I have just finished reading Joseph Peterson's latest "The Secrets of Solomon: A Witch's Handbook from the trial records of the Venetian Inquisition" and thought I would take the step over the threshold and write a review.
The text comprises four books dealing with:
1- The Cthonic Spirits
2-The Amalthai spirits
Parts of this text have been published elsewhere, but always incomplete. The first book, of course, is likely the source of the Grimorium Verum while first two books are in the Universal Treatise published by Skinner and Rankine in "The Veritable Keys of Solomon" - but particularly regarding the Cthonic spirits, in greatly reduced form.
The Planetary Intelligences seems to be taken from Agrippa's Fourth Book and the Heptameron. The fourth book, on the making of the stone seems unique to this text.
So, we all know by now that this seems to be the manuscript source that the Grimorium Verum was compiled from. Looking through it and comparing it to Verum, and the Key of Solomon from Lansdowne 1202 which is in the appendix of Peterson's Verum, one can see how they correspond and also where they break off. It seems likely that some of the advanced Latin was too hard for copyists who in the later texts have just missed parts out. The text does not openly present the ritual process, so it seems other texts such as Lansdowne 1202's Key of Solomon and Verum, despite their seeming confusion were actually trying to put together a coherent system, though why Verum misses out the lamen / first character I've no idea. Maybe they were missing the front page...
Some cool things in this book... you will be greatly amused when you discover what Elestor uses to overcome you with blows in the Americas.
The Barbarous Names of evocation in the book on the stone are in the language of one of the rudest races of Barbarians ever to offend our Holy Roman Empire - English!
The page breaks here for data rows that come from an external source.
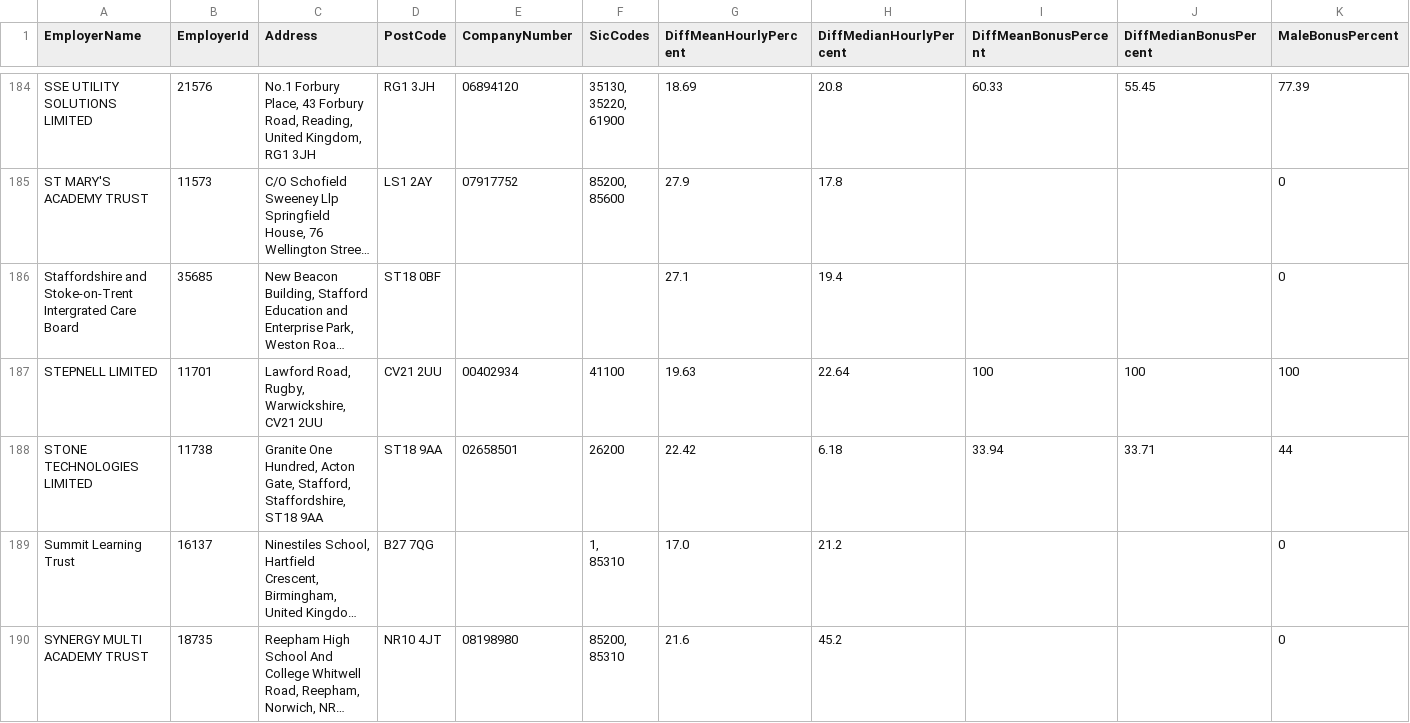
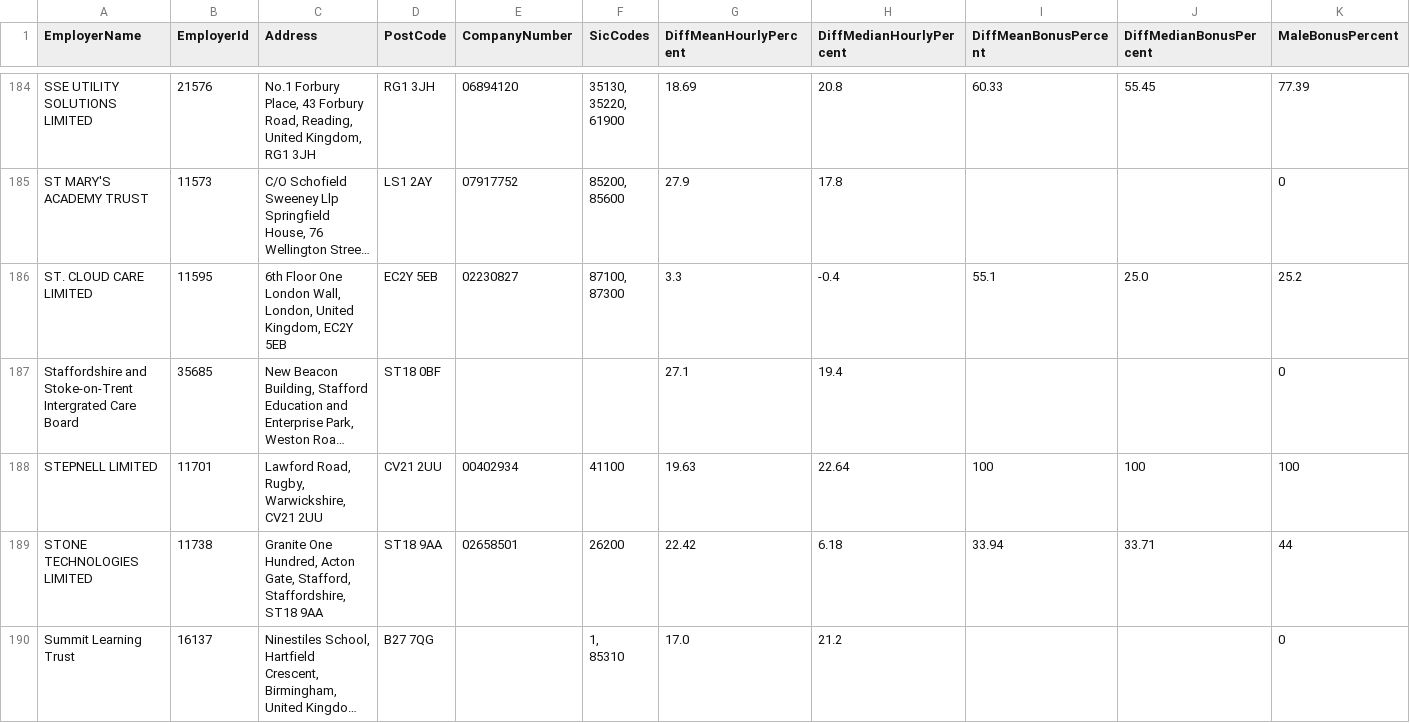
Before and after one commit to brightnetwork/uk-gender-pay-gap, a CSV file: 2025-2026.csv, drawn as a sheet; only a part is shown, gaps mark what is left out; the shorter side is filled out with more unchanged rows; long unchanged cells end in …; rows hold the shown columns only; ↵ is a line break in a cell; the diff covers the shown part only; the diff names each change by its address in the sheet, - before the commit and + after, or states it on an @@ line.

```diff
--- a/2025-2026.csv
+++ b/2025-2026.csv
+row 186: ST. CLOUD CARE LIMITED | 11595 | 6th Floor One London Wall, London, United Kingdom, EC2Y 5EB | EC2Y 5EB | 02230827 | 87100, ↵ 87300 | 3.3 | -0.4 | 55.1 | 25.0 | 25.2
```
Also changed, not shown: 1 added row and 2 edited cells elsewhere in this file.
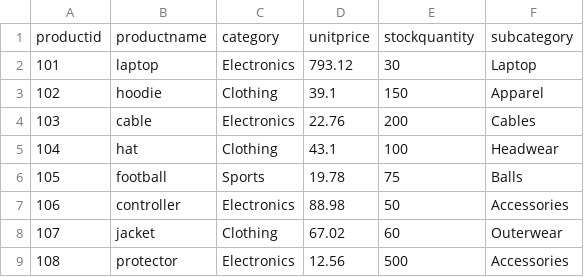
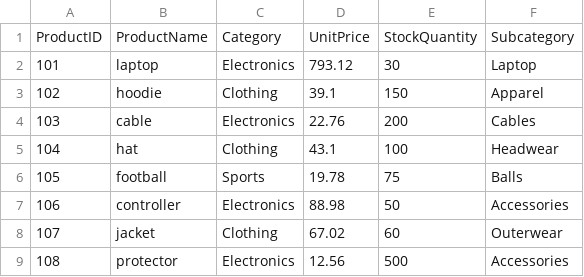
Before and after one commit to AdriannaWebb/smart-store-awebb, a CSV file: data/prepared/products_data_prepared.csv, drawn as a sheet; removed rows and columns are numbered as before the commit, all else as after; the diff names each change by its address in the sheet, - before the commit and + after, or states it on an @@ line.

```diff
--- a/data/prepared/products_data_prepared.csv
+++ b/data/prepared/products_data_prepared.csv
-row 1: productid | productname | category | unitprice | stockquantity | subcategory
+row 1: ProductID | ProductName | Category | UnitPrice | StockQuantity | Subcategory
```
Also changed, not shown: data/prepared/customers_data_prepared.csv, data/prepared/sales_data_prepared.csv, 4 other files.
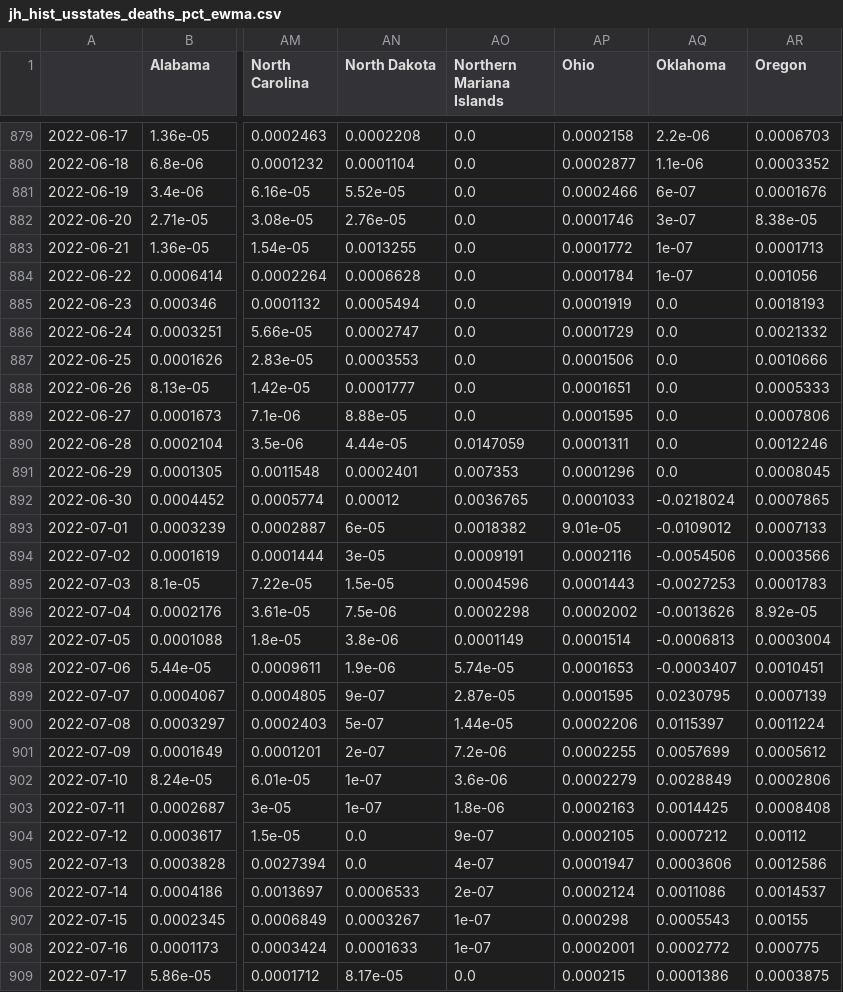
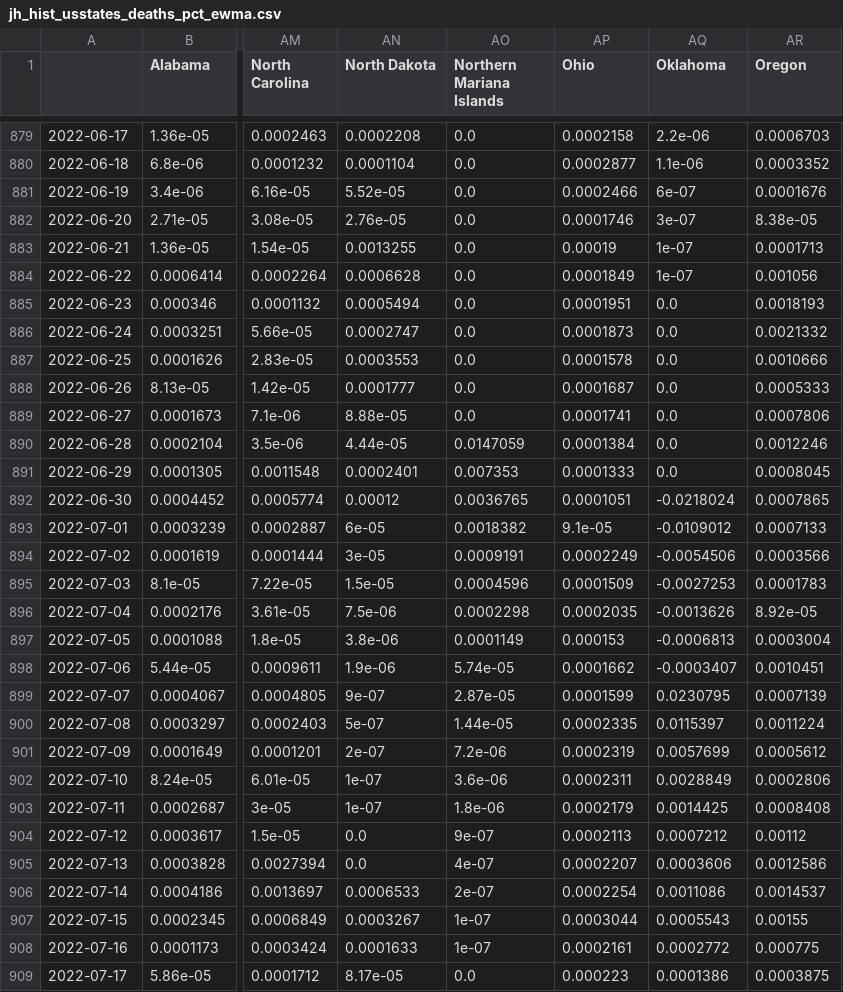
Before and after one commit to BrianLDev/Covid19_Analytics, a CSV file: Datasets/JH/jh_hist_usstates_deaths_pct_ewma.csv, drawn as a sheet; only a part is shown, gaps mark what is left out; the diff covers the shown part only; the diff names each change by its address in the sheet, - before the commit and + after, or states it on an @@ line.

```diff
--- a/Datasets/JH/jh_hist_usstates_deaths_pct_ewma.csv
+++ b/Datasets/JH/jh_hist_usstates_deaths_pct_ewma.csv
-AP883 (Ohio): 0.0001772
+AP883 (Ohio): 0.00019
-AP884 (Ohio): 0.0001784
+AP884 (Ohio): 0.0001849
-AP885 (Ohio): 0.0001919
+AP885 (Ohio): 0.0001951
-AP886 (Ohio): 0.0001729
+AP886 (Ohio): 0.0001873
-AP887 (Ohio): 0.0001506
+AP887 (Ohio): 0.0001578
-AP888 (Ohio): 0.0001651
+AP888 (Ohio): 0.0001687
-AP889 (Ohio): 0.0001595
+AP889 (Ohio): 0.0001741
-AP890 (Ohio): 0.0001311
+AP890 (Ohio): 0.0001384
-AP891 (Ohio): 0.0001296
+AP891 (Ohio): 0.0001333
-AP892 (Ohio): 0.0001033
+AP892 (Ohio): 0.0001051
-AP893 (Ohio): 9.01e-05
+AP893 (Ohio): 9.1e-05
-AP894 (Ohio): 0.0002116
+AP894 (Ohio): 0.0002249
-AP895 (Ohio): 0.0001443
+AP895 (Ohio): 0.0001509
-AP896 (Ohio): 0.0002002
+AP896 (Ohio): 0.0002035
-AP897 (Ohio): 0.0001514
+AP897 (Ohio): 0.000153
-AP898 (Ohio): 0.0001653
+AP898 (Ohio): 0.0001662
-AP899 (Ohio): 0.0001595
+AP899 (Ohio): 0.0001599
-AP900 (Ohio): 0.0002206
+AP900 (Ohio): 0.0002335
-AP901 (Ohio): 0.0002255
+AP901 (Ohio): 0.0002319
-AP902 (Ohio): 0.0002279
+AP902 (Ohio): 0.0002311
-AP903 (Ohio): 0.0002163
+AP903 (Ohio): 0.0002179
-AP904 (Ohio): 0.0002105
+AP904 (Ohio): 0.0002113
-AP905 (Ohio): 0.0001947
+AP905 (Ohio): 0.0002207
-AP906 (Ohio): 0.0002124
+AP906 (Ohio): 0.0002254
-AP907 (Ohio): 0.000298
+AP907 (Ohio): 0.0003044
-AP908 (Ohio): 0.0002001
+AP908 (Ohio): 0.0002161
-AP909 (Ohio): 0.000215
+AP909 (Ohio): 0.000223
```
Also changed, not shown: 1 added row and 45 edited cells elsewhere in this file, Datasets/JH/jh_hist_countries_deaths.csv, Datasets/JH/jh_hist_usstates_cases.csv, 19 other files.
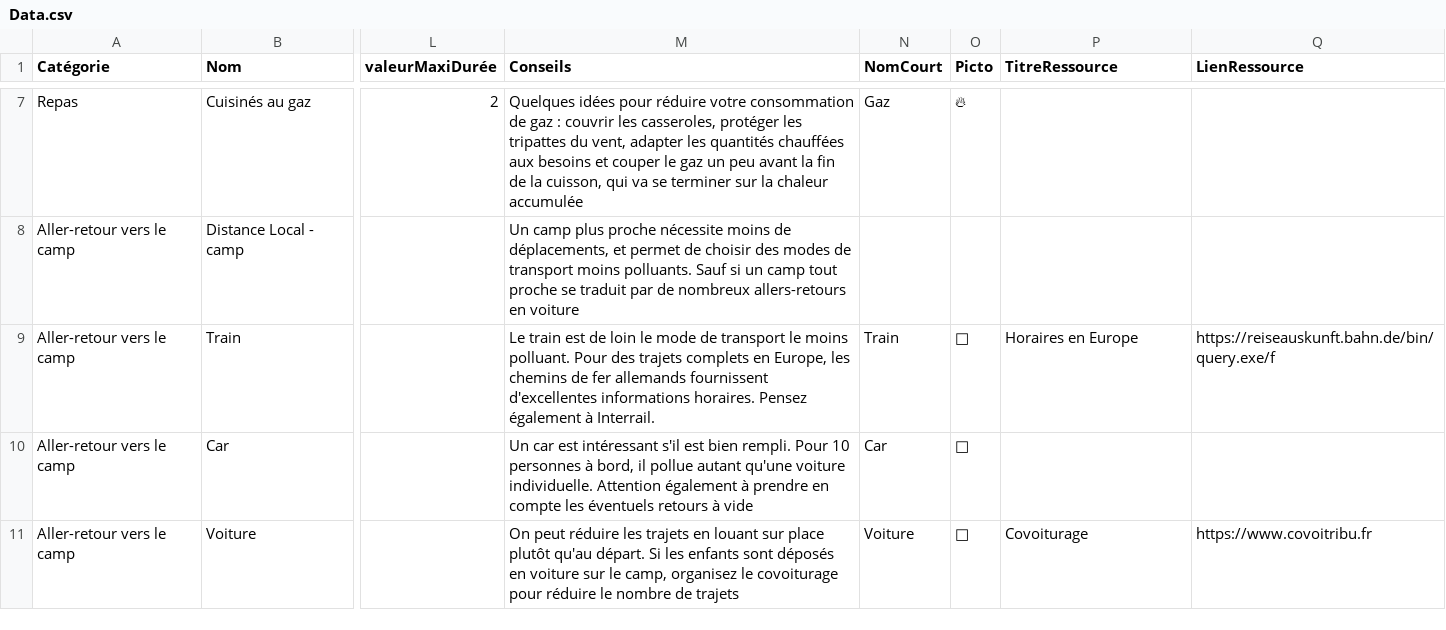
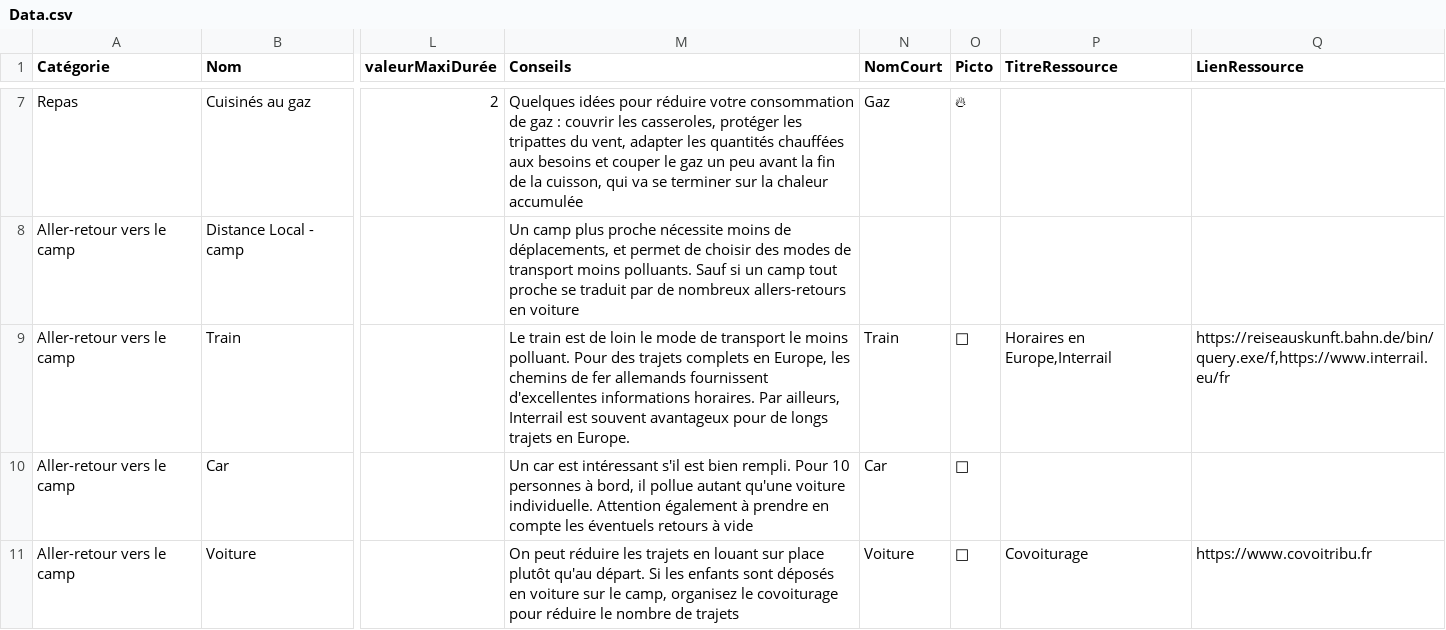
Before and after one commit to jeromekasparian/BilanCO2, a CSV file: VersionApple/fr.lproj/Data.csv, drawn as a sheet; only a part is shown, gaps mark what is left out; the diff names each change by its address in the sheet, - before the commit and + after, or states it on an @@ line.

Commit message:
Picto au centre Agrandir le picto de la ligne en cours d'être tracée Agrandir la part de camembert en cours de manipulation + bords blancs Possibilité d'avoir plusieurs liens dans les conseils

```diff
--- a/VersionApple/fr.lproj/Data.csv
+++ b/VersionApple/fr.lproj/Data.csv
-M9 (Conseils): …informations horaires. Pensez également à Interrail.
+M9 (Conseils): …informations horaires. Par ailleurs, Interrail est souvent avantageux pour de longs trajets en Europe.
-P9 (TitreRessource): Horaires en Europe
+P9 (TitreRessource): Horaires en Europe,Interrail
-Q9 (LienRessource): https://reiseauskunft.bahn.de/bin/query.exe/f
+Q9 (LienRessource): https://reiseauskunft.bahn.de/bin/query.exe/f,https://www.interrail.eu/fr
```
Also changed, not shown: VersionApple/en.lproj/Data.csv, 4 other files.
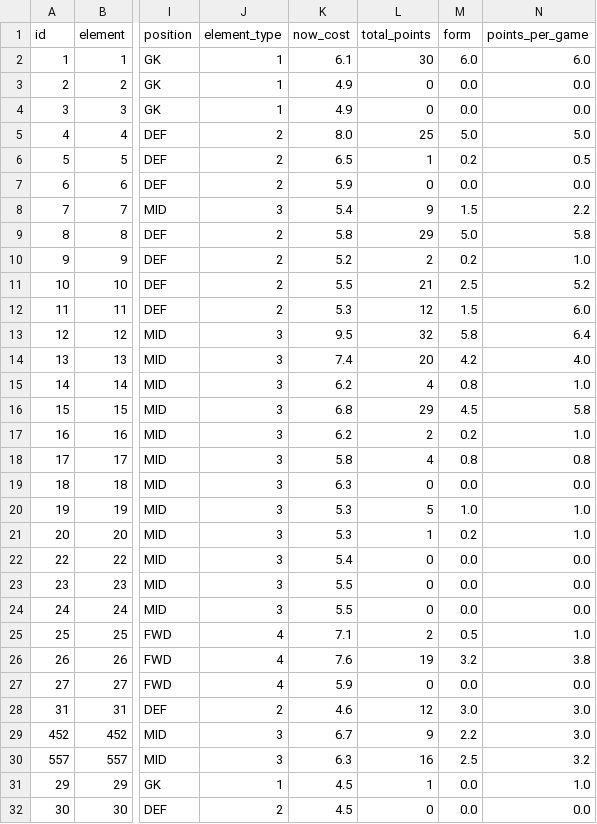
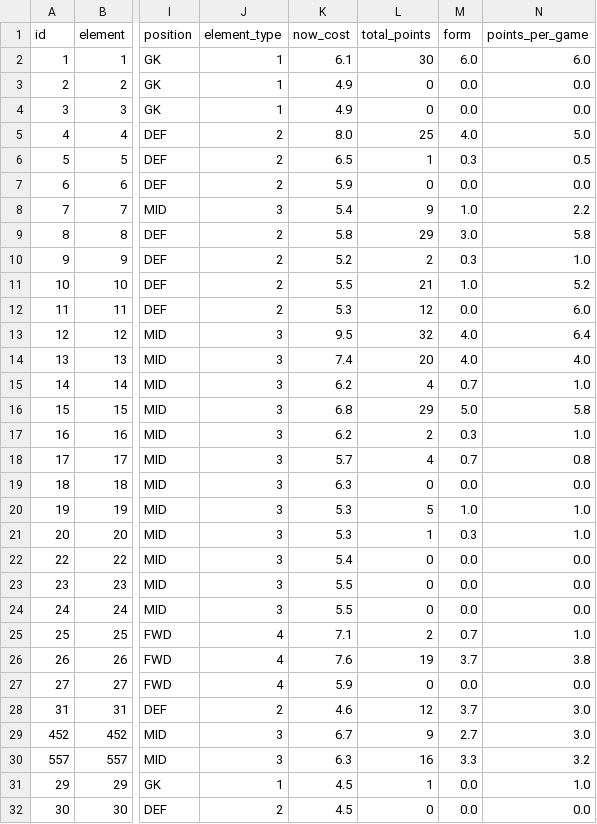
Before and after one commit to OmarN-Mukhtar/FantasyManager, a CSV file: data/players.csv, drawn as a sheet; only a part is shown, gaps mark what is left out; the diff covers the shown part only; the diff names each change by its address in the sheet, - before the commit and + after, or states it on an @@ line.

```diff
--- a/data/players.csv
+++ b/data/players.csv
-M5 (form): 5.0
+M5 (form): 4.0
-M6 (form): 0.2
+M6 (form): 0.3
-M8 (form): 1.5
+M8 (form): 1.0
-M9 (form): 5.0
+M9 (form): 3.0
-M10 (form): 0.2
+M10 (form): 0.3
-M11 (form): 2.5
+M11 (form): 1.0
-M12 (form): 1.5
+M12 (form): 0.0
-M13 (form): 5.8
+M13 (form): 4.0
-M14 (form): 4.2
+M14 (form): 4.0
-M15 (form): 0.8
+M15 (form): 0.7
-M16 (form): 4.5
+M16 (form): 5.0
-M17 (form): 0.2
+M17 (form): 0.3
-K18 (now_cost): 5.8
+K18 (now_cost): 5.7
-M18 (form): 0.8
+M18 (form): 0.7
-M21 (form): 0.2
+M21 (form): 0.3
-M25 (form): 0.5
+M25 (form): 0.7
-M26 (form): 3.2
+M26 (form): 3.7
-M28 (form): 3.0
+M28 (form): 3.7
-M29 (form): 2.2
+M29 (form): 2.7
-M30 (form): 2.5
+M30 (form): 3.3
```
Also changed, not shown: 28 edited cells elsewhere in this file, data/predictions.csv, data/sentiment_analysis.csv, 4 other files.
This is actually a great way to see how Nomina Barbara come from a real language and due to the copyists unfamiliarity with that language, deteriorate over time and repetition.
When summoning the Cthonic spirits there is a rite which instructs you to stand upon the wand while incanting. This is an old traditional way of creating a liminal space, and anyone who has seen the movie "Dust Devil" has seen a very well presented illustration of this. We also discover a reason why Verum appears to suggest you should have two wands.
In many ways the stuff in book 1 over shadows the rest due to its historical importance. But I also quite like the content of book 4 - basically making an idol using astrological reckoning. Could this be done to make an idol of your Guardian Daimon using your Al-Muten planet? The talismans in book 2 are very nice, though note that the Hebrew letter names are spelled out in Latin text to enable accurate copying, they should of course be written as the Hebrew letters themselves.
Ultimately, I don't think the four books are actually related to each other, but like the collection of texts gathered with Agrippa's Fourth Book, they could be complimentary.
Is it worth getting the book? Well, if you have any interest in the Verum's family of texts then obviously this is essential research, as it contains complete versions of passages that are truncated or missed out entirely in the later versions. You will get an idea of how Verum was put together and the thinking behind the decisions made in compiling it. However, it is a book full of mysteries. It is designed so that it can only be used by someone who devotes serious study to it, and perhaps has a little guidance from Below. Perhaps make the Stone first and ask your Daimon for guidance.